Did I scare the girl, absolutely? What plays over in my mind is if I had remained silent; knowing what was happening and saying nothing, she might have been struck right there in front of us.

Did I save her life, perhaps, I will never know but what I do know is that if it were to happen again I’d probably react exactly the same way.

Is scaring a kid to safety right?

Thursday, November 8, 2012

Singing in the lane

After a co-worker and I worked a particularly difficult day we hung around for a few minutes talking, or rather bonding, over the significance of our efforts, or insignificance depending on which side of the paycheck you’re on. That’s when she admitted something quite personal about herself, something she said she has always hesitated to share with others. Since I’m not shy about sharing information, especially someone else’s, I’ll just come right out and reveal…she sings in the car. Not only does she sing but when she’s on a long road-trip and plays car tag, you know, passing and being passed as the miles pile on, she stops singing if the same car goes by, she doesn’t want the total strangers she will never see again, see her as back-up for Madonna or Celine.

I laughed, not because it was funny but because I used to do exactly the same thing. That was way back when AM was standard and FM an option; I was the fifth Beatle. Now… not so much; NPR does not inspire auto-dueting.

Our after work conversation went from…since you revealed something…it’s now my turn. I talk to myself, in my car.

Because I write I sometimes practice dialog, opening sentences or log lines. If a particular phrase seems stilted I speak it out loud until it sounds just right. But…here’s the interesting and kind of weird part, sometimes, I’m interviewed. On the way to work the ladies of The View might be asking the questions and on the way home, Diane Sawyer or Anderson Cooper. Yes, I actually practice questions and answers. Why?

I am comfortable talking in front of ten people or ten thousand; I was interviewed by Martha MacCallum on Fox News once, national studio in NYC, (they sent a limo for my five minutes of Andy Warhol fifteen minutes of fame), so amend that comfort level to millions. It really doesn’t make me nervous, if I am prepared.

Years ago I was invited to be the guest speaker for a group of writers in New London. Even though I had garnered some small success I didn’t have a clue what they’d ask or what I’d answer. So I practiced my speech alone, in the car on the way to work and on the way home, until I felt comfortable with my presentation and with answering just about any question I thought they would come up with. One afternoon, as I was stopped at light, jabbering on and on,  I looked at the car stopped in front of me, it was one of those big old station wagons with a third bench-seat seat facing backwards. Three young boys were staring at me while I was being interviewed by Walter Cronkite.

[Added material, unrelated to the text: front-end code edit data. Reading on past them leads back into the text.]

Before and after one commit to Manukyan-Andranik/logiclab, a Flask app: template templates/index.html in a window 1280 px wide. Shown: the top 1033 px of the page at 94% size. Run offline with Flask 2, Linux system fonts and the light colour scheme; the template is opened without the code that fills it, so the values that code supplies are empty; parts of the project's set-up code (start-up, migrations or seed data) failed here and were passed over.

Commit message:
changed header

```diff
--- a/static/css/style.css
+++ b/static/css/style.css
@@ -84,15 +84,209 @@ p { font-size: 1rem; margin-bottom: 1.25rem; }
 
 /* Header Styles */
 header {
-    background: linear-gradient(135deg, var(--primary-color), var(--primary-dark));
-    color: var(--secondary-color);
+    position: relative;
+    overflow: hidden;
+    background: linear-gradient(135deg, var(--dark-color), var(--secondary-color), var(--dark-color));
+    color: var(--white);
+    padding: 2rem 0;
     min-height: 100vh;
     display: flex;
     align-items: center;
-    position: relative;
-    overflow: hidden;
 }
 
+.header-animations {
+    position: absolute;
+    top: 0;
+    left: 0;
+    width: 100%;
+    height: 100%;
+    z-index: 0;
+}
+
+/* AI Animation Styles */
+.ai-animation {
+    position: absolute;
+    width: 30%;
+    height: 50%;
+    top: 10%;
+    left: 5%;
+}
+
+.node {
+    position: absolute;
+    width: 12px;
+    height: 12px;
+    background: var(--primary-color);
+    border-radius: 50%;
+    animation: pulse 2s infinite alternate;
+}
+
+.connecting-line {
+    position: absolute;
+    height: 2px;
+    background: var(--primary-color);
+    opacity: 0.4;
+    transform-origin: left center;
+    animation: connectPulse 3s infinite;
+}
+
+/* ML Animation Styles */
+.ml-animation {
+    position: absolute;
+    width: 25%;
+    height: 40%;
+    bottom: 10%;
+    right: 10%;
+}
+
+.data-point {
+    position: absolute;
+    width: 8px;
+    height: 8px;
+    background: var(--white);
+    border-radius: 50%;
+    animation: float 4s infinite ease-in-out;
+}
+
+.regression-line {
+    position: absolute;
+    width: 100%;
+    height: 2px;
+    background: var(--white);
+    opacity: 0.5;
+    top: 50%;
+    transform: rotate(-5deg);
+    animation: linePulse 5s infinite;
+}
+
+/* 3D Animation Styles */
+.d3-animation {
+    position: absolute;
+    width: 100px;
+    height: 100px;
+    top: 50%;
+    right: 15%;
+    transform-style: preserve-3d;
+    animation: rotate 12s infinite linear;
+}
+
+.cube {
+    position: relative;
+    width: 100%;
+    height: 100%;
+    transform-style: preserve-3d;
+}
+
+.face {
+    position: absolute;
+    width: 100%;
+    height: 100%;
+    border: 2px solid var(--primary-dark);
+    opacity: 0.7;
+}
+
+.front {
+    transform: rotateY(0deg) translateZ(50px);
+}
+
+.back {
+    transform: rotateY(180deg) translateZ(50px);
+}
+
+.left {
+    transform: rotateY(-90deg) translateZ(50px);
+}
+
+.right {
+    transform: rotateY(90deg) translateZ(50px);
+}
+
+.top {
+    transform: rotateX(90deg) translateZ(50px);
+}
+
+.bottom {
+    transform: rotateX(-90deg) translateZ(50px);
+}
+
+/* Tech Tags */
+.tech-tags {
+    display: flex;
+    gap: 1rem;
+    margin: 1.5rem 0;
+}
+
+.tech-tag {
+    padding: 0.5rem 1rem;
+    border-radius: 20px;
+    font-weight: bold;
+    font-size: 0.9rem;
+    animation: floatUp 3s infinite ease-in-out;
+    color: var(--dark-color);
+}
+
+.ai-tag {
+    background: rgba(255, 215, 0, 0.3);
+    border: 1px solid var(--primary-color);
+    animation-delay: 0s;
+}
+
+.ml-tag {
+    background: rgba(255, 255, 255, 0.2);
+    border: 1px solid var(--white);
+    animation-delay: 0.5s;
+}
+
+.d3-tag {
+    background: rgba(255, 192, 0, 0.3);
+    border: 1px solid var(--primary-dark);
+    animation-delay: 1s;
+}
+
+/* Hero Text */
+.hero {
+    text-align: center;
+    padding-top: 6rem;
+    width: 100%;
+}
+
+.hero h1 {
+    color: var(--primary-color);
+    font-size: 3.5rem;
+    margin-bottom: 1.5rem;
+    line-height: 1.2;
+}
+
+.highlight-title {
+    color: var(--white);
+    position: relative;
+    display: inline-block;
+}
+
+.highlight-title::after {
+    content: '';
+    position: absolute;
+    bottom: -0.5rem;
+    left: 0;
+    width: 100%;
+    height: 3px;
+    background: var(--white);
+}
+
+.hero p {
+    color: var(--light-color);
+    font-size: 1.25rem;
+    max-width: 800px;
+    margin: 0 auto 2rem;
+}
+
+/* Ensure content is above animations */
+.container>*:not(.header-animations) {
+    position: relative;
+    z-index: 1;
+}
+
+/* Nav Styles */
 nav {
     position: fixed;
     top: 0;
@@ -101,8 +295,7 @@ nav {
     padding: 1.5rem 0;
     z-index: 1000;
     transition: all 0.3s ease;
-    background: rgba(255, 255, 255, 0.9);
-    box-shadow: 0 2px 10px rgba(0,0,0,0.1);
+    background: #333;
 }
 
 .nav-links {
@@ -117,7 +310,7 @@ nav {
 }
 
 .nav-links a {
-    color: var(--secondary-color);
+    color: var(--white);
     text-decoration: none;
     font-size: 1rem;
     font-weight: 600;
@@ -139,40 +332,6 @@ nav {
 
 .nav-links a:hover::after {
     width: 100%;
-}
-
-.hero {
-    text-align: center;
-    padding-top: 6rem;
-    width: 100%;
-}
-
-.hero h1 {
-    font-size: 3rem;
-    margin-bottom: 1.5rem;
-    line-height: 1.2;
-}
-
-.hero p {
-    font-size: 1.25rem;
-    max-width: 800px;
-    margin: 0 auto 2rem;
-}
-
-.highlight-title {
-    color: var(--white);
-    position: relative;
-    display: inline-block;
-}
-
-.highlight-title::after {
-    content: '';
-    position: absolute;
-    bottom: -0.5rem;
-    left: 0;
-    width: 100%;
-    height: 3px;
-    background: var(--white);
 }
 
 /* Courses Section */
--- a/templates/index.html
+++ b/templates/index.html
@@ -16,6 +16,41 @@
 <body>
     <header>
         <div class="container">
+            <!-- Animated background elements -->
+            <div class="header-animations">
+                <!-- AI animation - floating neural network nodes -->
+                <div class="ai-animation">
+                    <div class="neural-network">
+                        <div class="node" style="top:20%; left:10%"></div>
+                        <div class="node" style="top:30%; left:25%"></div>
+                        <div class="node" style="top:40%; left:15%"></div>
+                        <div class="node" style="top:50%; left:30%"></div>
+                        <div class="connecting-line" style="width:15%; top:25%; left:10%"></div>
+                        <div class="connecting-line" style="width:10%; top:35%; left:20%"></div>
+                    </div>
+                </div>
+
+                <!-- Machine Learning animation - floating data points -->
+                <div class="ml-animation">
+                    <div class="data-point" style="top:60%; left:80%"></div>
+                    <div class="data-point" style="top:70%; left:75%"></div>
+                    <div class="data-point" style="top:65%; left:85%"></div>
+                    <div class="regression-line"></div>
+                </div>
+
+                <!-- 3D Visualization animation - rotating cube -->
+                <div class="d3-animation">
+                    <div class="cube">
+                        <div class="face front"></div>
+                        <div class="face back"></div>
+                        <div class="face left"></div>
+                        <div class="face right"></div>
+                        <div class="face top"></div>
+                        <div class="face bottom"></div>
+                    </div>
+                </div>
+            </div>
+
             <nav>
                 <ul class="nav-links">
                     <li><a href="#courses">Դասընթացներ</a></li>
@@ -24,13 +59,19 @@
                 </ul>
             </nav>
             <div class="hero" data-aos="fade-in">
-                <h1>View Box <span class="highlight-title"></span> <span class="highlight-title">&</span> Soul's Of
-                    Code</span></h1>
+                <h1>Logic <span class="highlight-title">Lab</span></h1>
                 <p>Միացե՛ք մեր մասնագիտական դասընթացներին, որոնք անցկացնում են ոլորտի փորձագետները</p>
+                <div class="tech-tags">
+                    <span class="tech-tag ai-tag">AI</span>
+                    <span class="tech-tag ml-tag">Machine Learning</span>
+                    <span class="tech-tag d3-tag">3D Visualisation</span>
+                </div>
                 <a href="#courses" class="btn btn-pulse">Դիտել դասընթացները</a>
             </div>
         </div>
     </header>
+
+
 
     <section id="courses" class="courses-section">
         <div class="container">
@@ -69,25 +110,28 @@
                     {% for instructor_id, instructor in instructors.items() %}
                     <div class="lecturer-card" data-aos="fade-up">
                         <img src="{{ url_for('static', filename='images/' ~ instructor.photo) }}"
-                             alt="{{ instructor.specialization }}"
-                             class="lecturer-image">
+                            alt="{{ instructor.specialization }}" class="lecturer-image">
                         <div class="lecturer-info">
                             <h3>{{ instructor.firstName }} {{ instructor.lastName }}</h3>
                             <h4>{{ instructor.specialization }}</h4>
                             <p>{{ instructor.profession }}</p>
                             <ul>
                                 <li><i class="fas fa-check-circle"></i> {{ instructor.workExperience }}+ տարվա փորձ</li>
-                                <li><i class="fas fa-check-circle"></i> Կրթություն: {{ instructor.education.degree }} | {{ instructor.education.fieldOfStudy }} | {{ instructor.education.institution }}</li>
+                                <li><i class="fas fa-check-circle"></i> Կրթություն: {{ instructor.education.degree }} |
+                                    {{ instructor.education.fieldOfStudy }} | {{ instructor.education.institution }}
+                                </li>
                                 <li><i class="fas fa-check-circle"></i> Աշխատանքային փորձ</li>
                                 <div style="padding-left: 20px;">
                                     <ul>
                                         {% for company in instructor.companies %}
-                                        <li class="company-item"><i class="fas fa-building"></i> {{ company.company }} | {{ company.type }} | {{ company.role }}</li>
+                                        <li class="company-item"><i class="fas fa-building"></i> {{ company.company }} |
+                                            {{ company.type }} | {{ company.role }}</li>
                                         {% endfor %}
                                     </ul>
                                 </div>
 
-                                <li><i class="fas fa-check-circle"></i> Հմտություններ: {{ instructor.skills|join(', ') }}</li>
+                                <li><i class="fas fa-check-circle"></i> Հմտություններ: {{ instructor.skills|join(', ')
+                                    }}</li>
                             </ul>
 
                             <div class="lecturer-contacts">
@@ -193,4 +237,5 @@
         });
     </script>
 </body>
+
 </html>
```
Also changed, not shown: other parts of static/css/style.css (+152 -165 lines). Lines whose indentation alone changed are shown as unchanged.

I went mute, embarrassed by those three little boys staring at the whacked-woman flapping her gums in the car behind them. (This was before cell phones and Bluetooth because it looks like everybody is talking to themselves now.) One of the young boys pointed his index finger at his temple and drew small quick-circles, the universal sign for, “lady you are crazy”.

Glancing into the back seat of my car, I pretended to talk to a child in a car-seat; an action in its self which qualified me for the funny farm.

Now, I don’t care who sees me being interviewed by Morley Safer; they’ll just think I’m on the phone.

The next morning when I went to work my co-worker asked me, “So, on the way in this morning you were interviewed by...”

“Oprah,” I said, “and you sang with…”

“Aretha,” she said.